March 15th – March 17th
We survived the rainy night in the tent and were happy to be heading to a Motel 6 in Jackson, the capital of Mississippi. We took the scenic route along the Natchez Trace Parkway, a trail that was first used by Native Americans as a hunting trail and later expanded for traders who brought their goods down the Mississippi River and returned to Tennessee by foot. Today it is a scenic highway with a number of stops with historical markers describing the old route. Our first stop was the Emerald Mound, a large mound of earth built by Native Americans (the Natchez) for special ceremonies. It was a beautiful sunny day and there were dogwood trees blooming along the road. Next, we visited Mount Locust, (built in the late 1700’s) a restored house that was once part of a cotton plantation and also served as an inn for travelers on the road. Rocky Springs was also an interesting stop. The town that was built up here in the 19th century to service the surrounding farms is now a ghost town, with nothing left but a small church. Our last stop before exiting the parkway was inside the city limits of Jackson, an area that people use now for walking, running and cycling. The Natchez Trace continues all the way to Nashville, Tennessee. We took advantage of being in a motel that evening to do our laundry, watch the news and relax a bit.
Jackson was our 3rd state capital visit, and also a rather quiet city, despite the fact that the State Congress was in session. We visited the old state capitol which had been badly damaged during Hurricane Katrina (2005) and recently reopened. We also walked around the old historical center which does have a nostalgic feel for an earlier more prosperous era. By far the most interesting part of the visit was the Agricultural and Forestry museum. This museum was full of exhibits about the logging days, the rise of the railroad (complete with an enormous model train), the catfish farming industry (Mississippi is the biggest producer of farm-raised catfish in the U.S.), and the cotton plantations. Outside, there was a reconstructed village, complete with a cotton mill and working cotton gin. There were quite a few families out that day enjoying museum (I think the kids were on spring break.) Mid-afternoon, we left Jackson to head to Vicksburg where we were planning to camp for two nights. When we got to the Battlefield Campground, we were a little disappointed to see that people were living there and using it as junk yard, so we opted again for the Motel 6.
Vicksburg (like Natchez) was a prosperous trading town on the Mississippi River during the 19th century but is now famous for being the site of the battle considered the turning point in the Civil War. Too late to visit the battlefield, Fabien and I finished the evening by taking a walk down along the waterfront which now is home to a beautiful mural exhibit, highlighting the history of Natchez. Main Street also has some very beautiful red-brick architecture with wrought-iron balconies like those that are popular in New Orleans. There are several nice boutiques and cafes (all closed at 7pm on Wednesday), but unfortunately there is also a lot of empty space with “for rent” or “for sale” signs and honestly there were very few people on the street. We saw the same phenomenon in the historical districts of Jackson and Baton Rouge. As we drove back to the motel, about 2 miles from “downtown”, we saw signs of life again at Pizza Hut, McDonalds and the outlet mall.

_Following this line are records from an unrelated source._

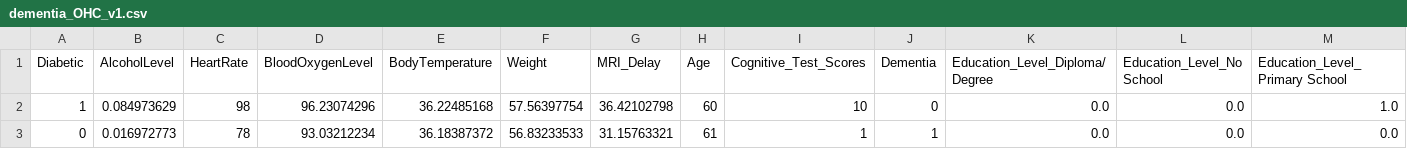
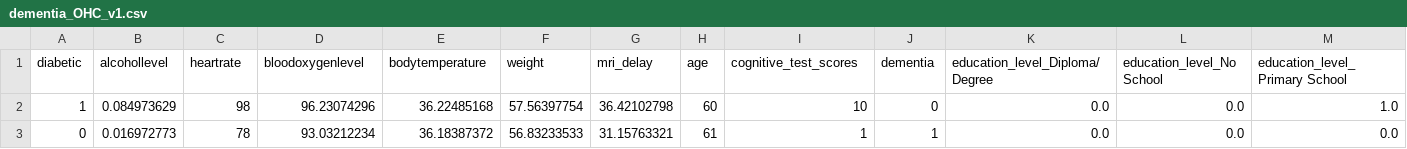
Before and after one commit to SarahSchilling618/project-4, a CSV file: dementia_OHC_v1.csv, drawn as a sheet; only a part is shown; the diff covers the shown part only; the diff names each change by its address in the sheet, - before the commit and + after, or states it on an @@ line.

Commit message:
column names updated to lowercase letters

```diff
--- a/dementia_OHC_v1.csv
+++ b/dementia_OHC_v1.csv
-A1: Diabetic
+A1: diabetic
-B1: AlcoholLevel
+B1: alcohollevel
-C1: HeartRate
+C1: heartrate
-D1: BloodOxygenLevel
+D1: bloodoxygenlevel
-E1: BodyTemperature
+E1: bodytemperature
-F1: Weight
+F1: weight
-G1: MRI_Delay
+G1: mri_delay
-H1: Age
+H1: age
-I1: Cognitive_Test_Scores
+I1: cognitive_test_scores
-J1: Dementia
+J1: dementia
-K1: Education_Level_Diploma/Degree
+K1: education_level_Diploma/Degree
-L1: Education_Level_No School
+L1: education_level_No School
-M1: Education_Level_Primary School
+M1: education_level_Primary School
```
Also changed, not shown: 28 edited cells elsewhere in this file.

Thursday morning, we started our day at the Vicksburg National Military Park Visitor Center where we learned about the Vicksburg campaign through an excellent video and map. By capturing Vicksburg, the Union would cut off the Mississippi River as a supply route to the south and in effect cut the Confederacy in two. The battle raged on for more than six weeks (between March and July 1863) before the Confederates surrendered on July 4th. The locals of Vicksburg protected themselves by hiding in caves. The enormous battlefield is now a state historical site. We drove through 20 odd miles of battlefield markers, memorials, and cemeteries. On the site, they have also recovered the U.S.S. Cairo, a Civil War gunboat that was shot down near Natchez. They salvaged it in the 1960s and today it’s a museum on the site. Seeing the size of it (and the weight it was carrying in artillery), it’s hard to believe that it actually float.